New York City Public Schools Release Calendars, Diwali Included as Public Holiday

The Department of Education in New York City has made an exciting announcement regarding the school calendars for the next three academic years. A notable change includes the addition of Diwali as a public holiday, starting from the following year.

This year, Diwali falls on Sunday, November 12, which means students will have a day off from school. However, the revised school calendar for 2024 designates November 1, 2024, and October 20, 2025, as days off to observe Diwali. By releasing the approved calendars well in advance, the Department of Education allows staff and school communities to plan ahead. The decision to publish a three-year calendar was prompted by the delay in releasing the calendar for the upcoming academic term.

In addition to the inclusion of Diwali, the revised calendar brings several other changes, such as the addition of four extra vacation days. Spring vacation will now span from April 22 to 30. Moreover, schools will be closed on April 1, the day following Easter, and on Monday, June 17, to observe Eid al-Adha.

The inclusion of Diwali as a holiday became possible, in part, due to the efforts of State Assembly Member Jenifer Rajkumar, who introduced a bill officially recognizing Diwali as a school holiday starting from the following year. Diwali holds great significance for thousands of New Yorkers, particularly those of Nepali and Indian heritage, as it symbolizes the triumph of light over darkness. This development follows recent legislation allowing holidays in the largest school system in the nation, which was passed by state lawmakers.

lighted candle on black metal holder
Photo by wilson mathew

Mayor Eric Adams has declared that New York City’s public schools will be closed on Diwali, marking a momentous victory for local families and the South Asian community. Mayor Adams expressed confidence that the bill will be signed by Kathy Hochul, although reports suggest that Governor Hochul is currently reviewing the bill. Mayor Adams considers this announcement a symbolic step that provides reassurance to those eagerly awaiting this recognition. In 2015, New York City designated school closures for two major Muslim holidays, Eid al-Fitr and Eid al-Adha. However, the exclusion of Diwali disappointed many South Asian and Indo-Caribbean parents and advocates. Diwali holds religious significance for Hindus and is also celebrated by Sikhs, Jains, and Buddhists.

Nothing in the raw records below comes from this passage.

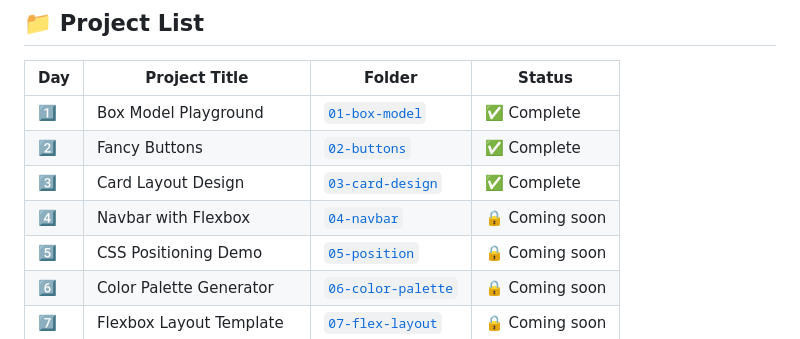
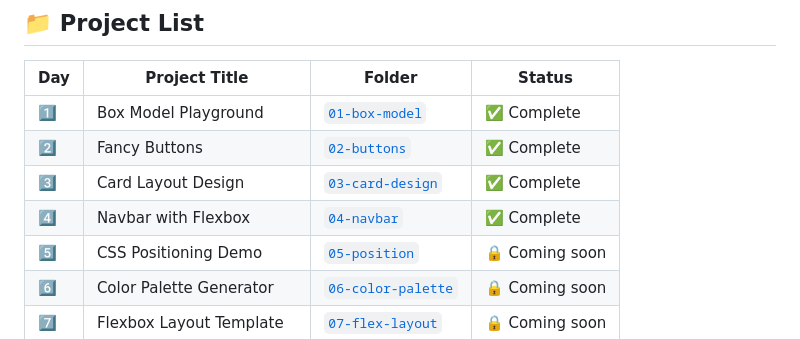
Before and after one commit to JaLalSaa/css15x15-challenge, a Markdown page: README.md, the part around the change. GitHub-like rendering.

```diff
--- a/README.md
+++ b/README.md
@@ -22,7 +22,7 @@ Each project focuses on a key CSS concept or layout technique. The goal is to st
 | 1️⃣ | Box Model Playground      | [`01-box-model`](01-box-model)     | ✅ Complete        |
 | 2️⃣ | Fancy Buttons             | [`02-buttons`](02-buttons)         | ✅ Complete     |
 | 3️⃣ | Card Layout Design        | [`03-card-design`](03-card-design) | ✅ Complete     |
-| 4️⃣ | Navbar with Flexbox       | [`04-navbar`](04-navbar)           | 🔒 Coming soon     |
+| 4️⃣ | Navbar with Flexbox       | [`04-navbar`](04-navbar)           | ✅ Complete     |
 | 5️⃣ | CSS Positioning Demo      | [`05-position`](05-position)       | 🔒 Coming soon     |
 | 6️⃣ | Color Palette Generator   | [`06-color-palette`](06-color-palette) | 🔒 Coming soon     |
 | 7️⃣ | Flexbox Layout Template   | [`07-flex-layout`](07-flex-layout) | 🔒 Coming soon     |
```
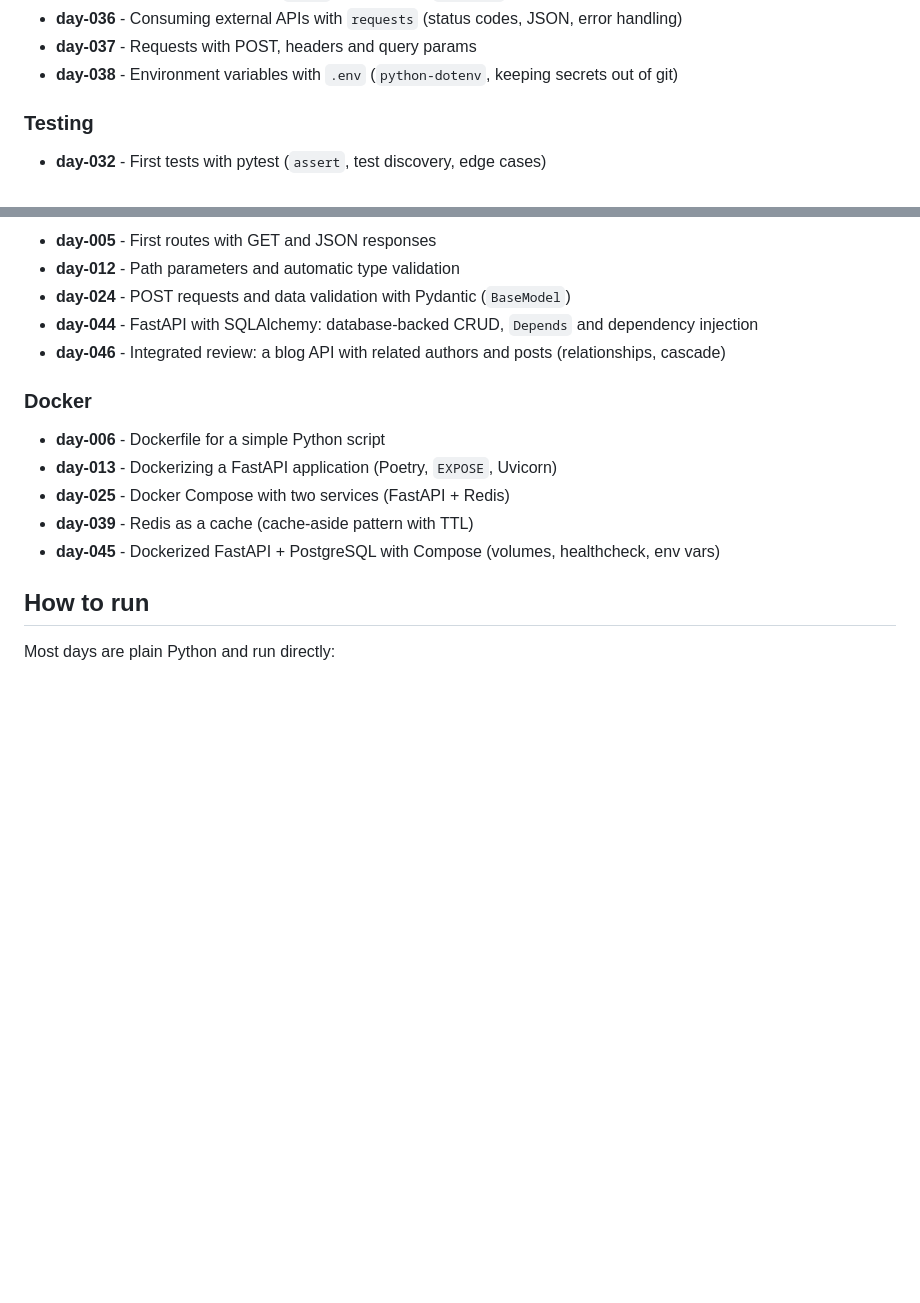
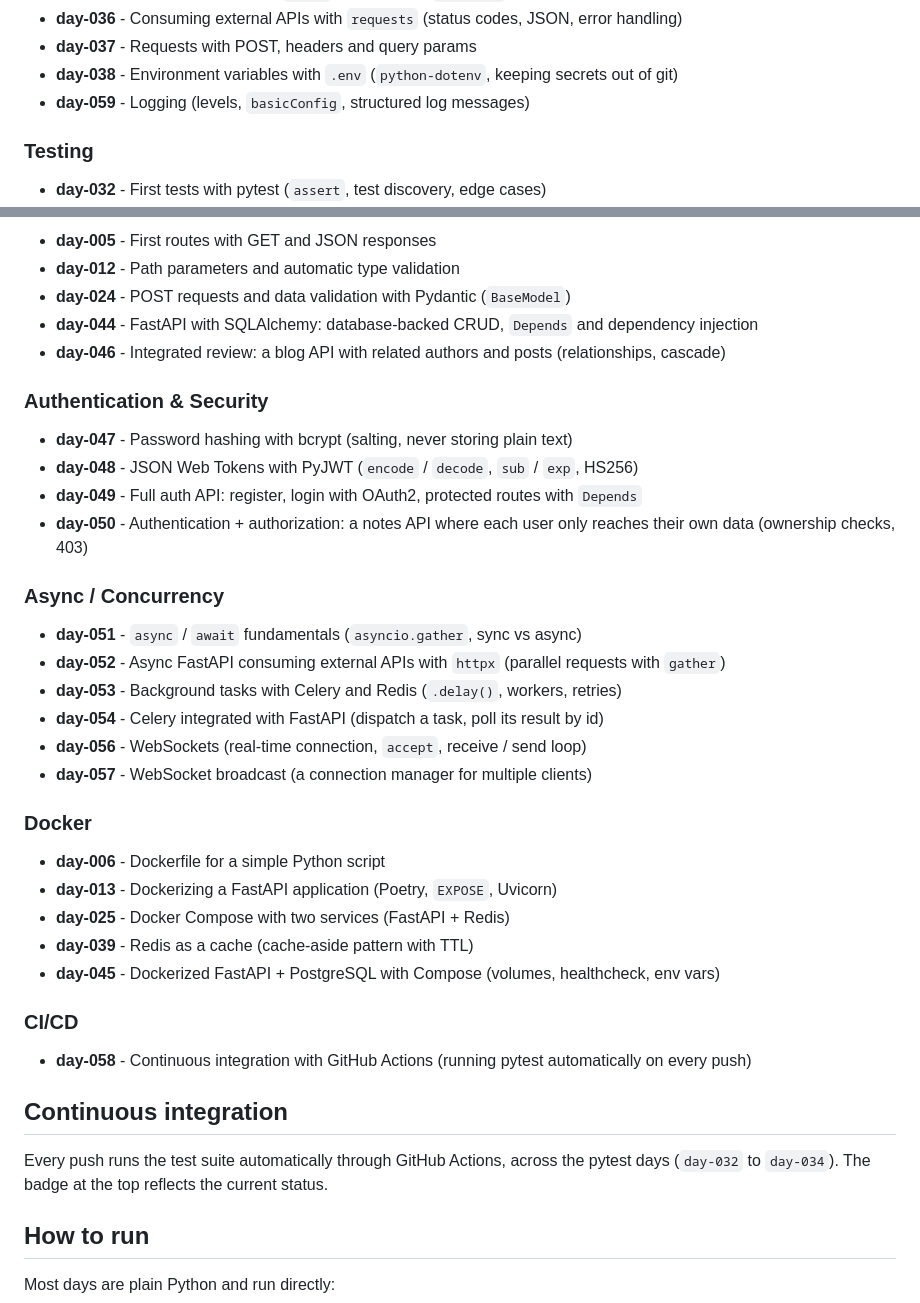
Before and after one commit to ilucasoliveira/daily-python-exercises, a Markdown page: README.md, 2 parts joined by grey strips. GitHub-like rendering; blank space fills up the shorter version.

Commit message:
Update README with new exercise sections
Added sections for Authentication & Security, Async / Concurrency, and CI/CD with relevant exercises.

```diff
--- a/README.md
+++ b/README.md
@@ -40,6 +42,7 @@ The weekly rhythm mixes Python fundamentals with practical back-end tools: sever
 - **day-036** - Consuming external APIs with `requests` (status codes, JSON, error handling)
 - **day-037** - Requests with POST, headers and query params
 - **day-038** - Environment variables with `.env` (`python-dotenv`, keeping secrets out of git)
+- **day-059** - Logging (levels, `basicConfig`, structured log messages)
 
 ### Testing
 
@@ -62,6 +65,22 @@ The weekly rhythm mixes Python fundamentals with practical back-end tools: sever
 - **day-044** - FastAPI with SQLAlchemy: database-backed CRUD, `Depends` and dependency injection
 - **day-046** - Integrated review: a blog API with related authors and posts (relationships, cascade)
 
+### Authentication & Security
+
+- **day-047** - Password hashing with bcrypt (salting, never storing plain text)
+- **day-048** - JSON Web Tokens with PyJWT (`encode` / `decode`, `sub` / `exp`, HS256)
+- **day-049** - Full auth API: register, login with OAuth2, protected routes with `Depends`
+- **day-050** - Authentication + authorization: a notes API where each user only reaches their own data (ownership checks, 403)
+
+### Async / Concurrency
+
+- **day-051** - `async` / `await` fundamentals (`asyncio.gather`, sync vs async)
+- **day-052** - Async FastAPI consuming external APIs with `httpx` (parallel requests with `gather`)
+- **day-053** - Background tasks with Celery and Redis (`.delay()`, workers, retries)
+- **day-054** - Celery integrated with FastAPI (dispatch a task, poll its result by id)
+- **day-056** - WebSockets (real-time connection, `accept`, receive / send loop)
+- **day-057** - WebSocket broadcast (a connection manager for multiple clients)
+
 ### Docker
 
 - **day-006** - Dockerfile for a simple Python script
@@ -69,6 +88,14 @@ The weekly rhythm mixes Python fundamentals with practical back-end tools: sever
 - **day-025** - Docker Compose with two services (FastAPI + Redis)
 - **day-039** - Redis as a cache (cache-aside pattern with TTL)
 - **day-045** - Dockerized FastAPI + PostgreSQL with Compose (volumes, healthcheck, env vars)
+
+### CI/CD
+
+- **day-058** - Continuous integration with GitHub Actions (running pytest automatically on every push)
+
+## Continuous integration
+
+Every push runs the test suite automatically through GitHub Actions, across the pytest days (`day-032` to `day-034`). The badge at the top reflects the current status.
 
 ## How to run
 
```
Also changed, not shown: other parts of README.md (+2 -0 lines).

Mayor Adams had promised to celebrate Diwali as a school holiday immediately after being elected. However, upon taking office, he sought the support of state lawmakers who had been introducing bills to recognize Diwali for the past two years. Immigrant rights activists see this announcement as the culmination of a decade-long effort to bring about this change.

Including Diwali in the school calendar faced a challenge due to a state law requiring 180 instructional days per year. To accommodate the Diwali holiday, another festival had to be removed or the number of emergency or snow days had to be reduced.

Back in 2010, then-Mayor Bill de Blasio acknowledged the Lunar New Year and two Muslim holy days as school holidays. However, adherence to the state’s 180-day rule prevented the addition of any other holidays, including Diwali, to the calendar. The recently passed bill now grants the city the authority to make such decisions.